:: Task to carry out ::
Which lines in the listing below contain the word "hidden"? Copy each one.
--- Stored data Enclosed Below ---
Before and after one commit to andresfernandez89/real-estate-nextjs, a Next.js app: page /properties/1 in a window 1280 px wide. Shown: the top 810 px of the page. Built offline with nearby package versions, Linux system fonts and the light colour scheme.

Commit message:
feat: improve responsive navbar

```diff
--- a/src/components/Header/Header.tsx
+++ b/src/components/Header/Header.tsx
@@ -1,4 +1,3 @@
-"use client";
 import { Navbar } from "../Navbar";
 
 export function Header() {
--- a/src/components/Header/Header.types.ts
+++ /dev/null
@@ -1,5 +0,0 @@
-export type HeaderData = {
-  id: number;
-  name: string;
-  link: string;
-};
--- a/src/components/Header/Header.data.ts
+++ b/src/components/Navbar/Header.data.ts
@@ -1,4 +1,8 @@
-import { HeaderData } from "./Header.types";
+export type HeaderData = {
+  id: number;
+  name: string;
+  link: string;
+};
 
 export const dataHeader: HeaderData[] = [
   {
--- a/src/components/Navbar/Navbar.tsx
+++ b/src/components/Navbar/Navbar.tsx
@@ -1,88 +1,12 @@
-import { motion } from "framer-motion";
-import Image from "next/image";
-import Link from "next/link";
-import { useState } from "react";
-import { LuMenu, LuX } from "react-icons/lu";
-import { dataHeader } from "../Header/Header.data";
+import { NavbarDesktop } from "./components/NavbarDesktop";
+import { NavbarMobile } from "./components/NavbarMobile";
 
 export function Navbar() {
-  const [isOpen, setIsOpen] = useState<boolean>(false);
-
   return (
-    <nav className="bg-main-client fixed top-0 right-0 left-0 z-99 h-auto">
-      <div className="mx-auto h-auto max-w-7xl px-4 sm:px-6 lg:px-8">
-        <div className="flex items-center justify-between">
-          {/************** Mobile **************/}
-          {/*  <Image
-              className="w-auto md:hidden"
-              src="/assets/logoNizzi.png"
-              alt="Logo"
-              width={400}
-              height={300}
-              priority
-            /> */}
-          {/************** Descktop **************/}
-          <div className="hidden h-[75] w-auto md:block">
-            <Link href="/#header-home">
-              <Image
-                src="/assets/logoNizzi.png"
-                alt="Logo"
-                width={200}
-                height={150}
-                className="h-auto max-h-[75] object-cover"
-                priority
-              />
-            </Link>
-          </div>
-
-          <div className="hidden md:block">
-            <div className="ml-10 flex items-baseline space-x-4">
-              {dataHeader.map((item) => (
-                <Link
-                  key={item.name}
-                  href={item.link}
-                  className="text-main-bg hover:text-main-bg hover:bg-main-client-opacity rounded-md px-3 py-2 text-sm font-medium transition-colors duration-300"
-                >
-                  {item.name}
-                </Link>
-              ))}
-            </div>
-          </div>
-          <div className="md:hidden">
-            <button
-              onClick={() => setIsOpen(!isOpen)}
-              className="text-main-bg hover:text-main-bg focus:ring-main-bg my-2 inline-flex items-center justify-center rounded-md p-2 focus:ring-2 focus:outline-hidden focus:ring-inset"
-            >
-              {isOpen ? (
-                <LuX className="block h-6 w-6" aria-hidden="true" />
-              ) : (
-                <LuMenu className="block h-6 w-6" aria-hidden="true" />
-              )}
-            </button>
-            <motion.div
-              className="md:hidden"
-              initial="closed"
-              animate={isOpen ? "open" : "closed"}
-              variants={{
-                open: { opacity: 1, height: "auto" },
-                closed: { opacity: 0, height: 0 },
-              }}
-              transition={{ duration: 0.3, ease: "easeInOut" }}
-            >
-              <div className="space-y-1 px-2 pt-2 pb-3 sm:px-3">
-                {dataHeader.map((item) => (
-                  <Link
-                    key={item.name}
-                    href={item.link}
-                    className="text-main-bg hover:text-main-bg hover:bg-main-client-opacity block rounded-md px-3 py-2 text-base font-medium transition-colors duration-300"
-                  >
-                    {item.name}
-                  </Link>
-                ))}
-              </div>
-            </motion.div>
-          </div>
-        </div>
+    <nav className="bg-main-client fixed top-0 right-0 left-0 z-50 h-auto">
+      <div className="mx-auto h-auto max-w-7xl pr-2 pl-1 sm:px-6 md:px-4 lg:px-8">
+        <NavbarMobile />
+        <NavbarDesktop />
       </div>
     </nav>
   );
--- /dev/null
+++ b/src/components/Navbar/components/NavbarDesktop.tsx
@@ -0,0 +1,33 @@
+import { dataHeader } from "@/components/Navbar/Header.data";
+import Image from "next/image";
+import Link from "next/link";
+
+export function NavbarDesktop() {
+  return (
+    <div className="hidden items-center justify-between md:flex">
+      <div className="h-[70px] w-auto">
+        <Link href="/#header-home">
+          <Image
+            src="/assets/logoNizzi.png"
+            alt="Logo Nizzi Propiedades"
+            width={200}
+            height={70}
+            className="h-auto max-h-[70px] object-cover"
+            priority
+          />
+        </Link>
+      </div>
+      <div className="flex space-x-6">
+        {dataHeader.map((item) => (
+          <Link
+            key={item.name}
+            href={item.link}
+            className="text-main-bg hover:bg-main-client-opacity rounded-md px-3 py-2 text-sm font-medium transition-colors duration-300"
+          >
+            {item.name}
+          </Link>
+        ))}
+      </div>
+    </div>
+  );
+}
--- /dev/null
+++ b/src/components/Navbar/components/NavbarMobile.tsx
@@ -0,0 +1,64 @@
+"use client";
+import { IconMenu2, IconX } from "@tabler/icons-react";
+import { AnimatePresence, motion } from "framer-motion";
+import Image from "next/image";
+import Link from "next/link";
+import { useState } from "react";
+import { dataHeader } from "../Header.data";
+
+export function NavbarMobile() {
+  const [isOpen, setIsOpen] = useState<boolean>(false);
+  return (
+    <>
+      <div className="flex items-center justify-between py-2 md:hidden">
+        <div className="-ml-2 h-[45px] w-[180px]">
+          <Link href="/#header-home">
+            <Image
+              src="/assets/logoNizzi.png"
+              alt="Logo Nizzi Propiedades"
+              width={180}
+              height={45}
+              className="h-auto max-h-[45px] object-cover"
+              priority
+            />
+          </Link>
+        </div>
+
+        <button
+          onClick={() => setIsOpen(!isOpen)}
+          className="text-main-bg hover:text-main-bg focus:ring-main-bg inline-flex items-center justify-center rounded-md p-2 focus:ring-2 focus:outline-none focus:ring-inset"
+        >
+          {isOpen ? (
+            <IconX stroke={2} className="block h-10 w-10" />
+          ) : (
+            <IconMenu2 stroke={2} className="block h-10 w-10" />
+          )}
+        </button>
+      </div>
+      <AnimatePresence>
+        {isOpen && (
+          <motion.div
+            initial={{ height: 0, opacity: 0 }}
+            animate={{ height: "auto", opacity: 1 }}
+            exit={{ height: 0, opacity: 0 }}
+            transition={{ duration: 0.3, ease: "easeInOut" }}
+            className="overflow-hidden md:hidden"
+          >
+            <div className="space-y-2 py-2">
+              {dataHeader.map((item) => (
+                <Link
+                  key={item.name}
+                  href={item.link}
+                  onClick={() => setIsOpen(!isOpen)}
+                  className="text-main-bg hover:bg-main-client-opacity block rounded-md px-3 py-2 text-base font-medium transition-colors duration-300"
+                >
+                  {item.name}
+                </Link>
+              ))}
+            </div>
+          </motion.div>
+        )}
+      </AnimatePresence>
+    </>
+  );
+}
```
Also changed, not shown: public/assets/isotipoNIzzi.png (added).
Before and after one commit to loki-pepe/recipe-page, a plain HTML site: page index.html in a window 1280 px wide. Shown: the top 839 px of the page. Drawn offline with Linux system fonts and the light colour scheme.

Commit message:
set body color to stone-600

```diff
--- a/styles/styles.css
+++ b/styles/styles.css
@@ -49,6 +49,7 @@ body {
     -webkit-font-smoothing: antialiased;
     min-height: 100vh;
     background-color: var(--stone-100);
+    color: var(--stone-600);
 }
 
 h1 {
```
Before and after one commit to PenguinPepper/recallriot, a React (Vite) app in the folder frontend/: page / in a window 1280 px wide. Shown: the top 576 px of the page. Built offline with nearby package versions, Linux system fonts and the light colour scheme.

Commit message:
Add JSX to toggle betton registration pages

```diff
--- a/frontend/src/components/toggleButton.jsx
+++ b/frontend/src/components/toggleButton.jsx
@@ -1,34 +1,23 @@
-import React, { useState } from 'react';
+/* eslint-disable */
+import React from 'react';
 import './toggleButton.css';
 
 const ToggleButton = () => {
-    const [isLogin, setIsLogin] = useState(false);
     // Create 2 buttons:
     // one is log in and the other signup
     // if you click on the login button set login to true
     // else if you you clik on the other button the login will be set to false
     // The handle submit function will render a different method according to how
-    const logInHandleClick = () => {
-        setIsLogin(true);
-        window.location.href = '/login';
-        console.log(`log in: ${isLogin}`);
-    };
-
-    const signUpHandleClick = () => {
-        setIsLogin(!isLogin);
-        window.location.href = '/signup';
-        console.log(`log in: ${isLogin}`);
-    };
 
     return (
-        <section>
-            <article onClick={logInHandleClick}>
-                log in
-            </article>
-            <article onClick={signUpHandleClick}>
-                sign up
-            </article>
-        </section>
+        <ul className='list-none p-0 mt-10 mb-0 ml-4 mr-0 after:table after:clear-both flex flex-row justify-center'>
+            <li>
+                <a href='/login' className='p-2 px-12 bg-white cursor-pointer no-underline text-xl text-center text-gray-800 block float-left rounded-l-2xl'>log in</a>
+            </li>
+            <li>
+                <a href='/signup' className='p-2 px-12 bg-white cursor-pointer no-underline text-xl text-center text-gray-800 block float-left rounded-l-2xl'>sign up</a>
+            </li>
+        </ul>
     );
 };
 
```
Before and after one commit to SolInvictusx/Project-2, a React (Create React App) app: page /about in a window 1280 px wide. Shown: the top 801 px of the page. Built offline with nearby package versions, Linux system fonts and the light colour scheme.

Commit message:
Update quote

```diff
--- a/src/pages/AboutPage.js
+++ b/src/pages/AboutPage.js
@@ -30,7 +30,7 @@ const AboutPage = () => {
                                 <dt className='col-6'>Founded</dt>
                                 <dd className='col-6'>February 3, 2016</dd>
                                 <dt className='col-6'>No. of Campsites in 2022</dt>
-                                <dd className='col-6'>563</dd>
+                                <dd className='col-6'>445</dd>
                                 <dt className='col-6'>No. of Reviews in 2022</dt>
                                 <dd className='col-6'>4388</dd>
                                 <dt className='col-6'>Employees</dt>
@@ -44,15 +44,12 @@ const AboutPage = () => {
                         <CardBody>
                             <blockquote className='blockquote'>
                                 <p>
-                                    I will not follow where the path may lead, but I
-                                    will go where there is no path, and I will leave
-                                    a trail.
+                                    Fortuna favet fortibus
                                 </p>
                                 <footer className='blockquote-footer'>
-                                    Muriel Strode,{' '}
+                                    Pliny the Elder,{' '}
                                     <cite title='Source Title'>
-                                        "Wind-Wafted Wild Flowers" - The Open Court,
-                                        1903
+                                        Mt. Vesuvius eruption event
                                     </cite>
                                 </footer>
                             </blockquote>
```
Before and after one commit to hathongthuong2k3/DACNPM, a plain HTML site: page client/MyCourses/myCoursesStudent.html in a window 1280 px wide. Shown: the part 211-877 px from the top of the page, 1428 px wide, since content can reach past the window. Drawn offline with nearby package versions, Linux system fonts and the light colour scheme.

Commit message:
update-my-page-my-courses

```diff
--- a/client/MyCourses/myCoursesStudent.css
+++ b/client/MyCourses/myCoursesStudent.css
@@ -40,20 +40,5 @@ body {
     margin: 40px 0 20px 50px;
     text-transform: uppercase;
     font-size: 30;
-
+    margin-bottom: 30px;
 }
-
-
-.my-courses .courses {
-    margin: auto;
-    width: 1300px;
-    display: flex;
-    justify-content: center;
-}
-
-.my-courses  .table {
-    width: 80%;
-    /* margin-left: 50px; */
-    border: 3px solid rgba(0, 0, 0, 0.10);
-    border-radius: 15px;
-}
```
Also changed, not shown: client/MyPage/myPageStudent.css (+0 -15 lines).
--- End of Enclosed Stored data ---
:: Response area ::
-              className="w-auto md:hidden"
-          <div className="hidden h-[75] w-auto md:block">
-          <div className="hidden md:block">
-          <div className="md:hidden">
-              className="text-main-bg hover:text-main-bg focus:ring-main-bg my-2 inline-flex items-center justify-center rounded-md p-2 focus:ring-2 focus:outline-hidden focus:ring-inset"
-                <LuX className="block h-6 w-6" aria-hidden="true" />
-                <LuMenu className="block h-6 w-6" aria-hidden="true" />
-              className="md:hidden"
+    <div className="hidden items-center justify-between md:flex">
+      <div className="flex items-center justify-between py-2 md:hidden">
+            className="overflow-hidden md:hidden"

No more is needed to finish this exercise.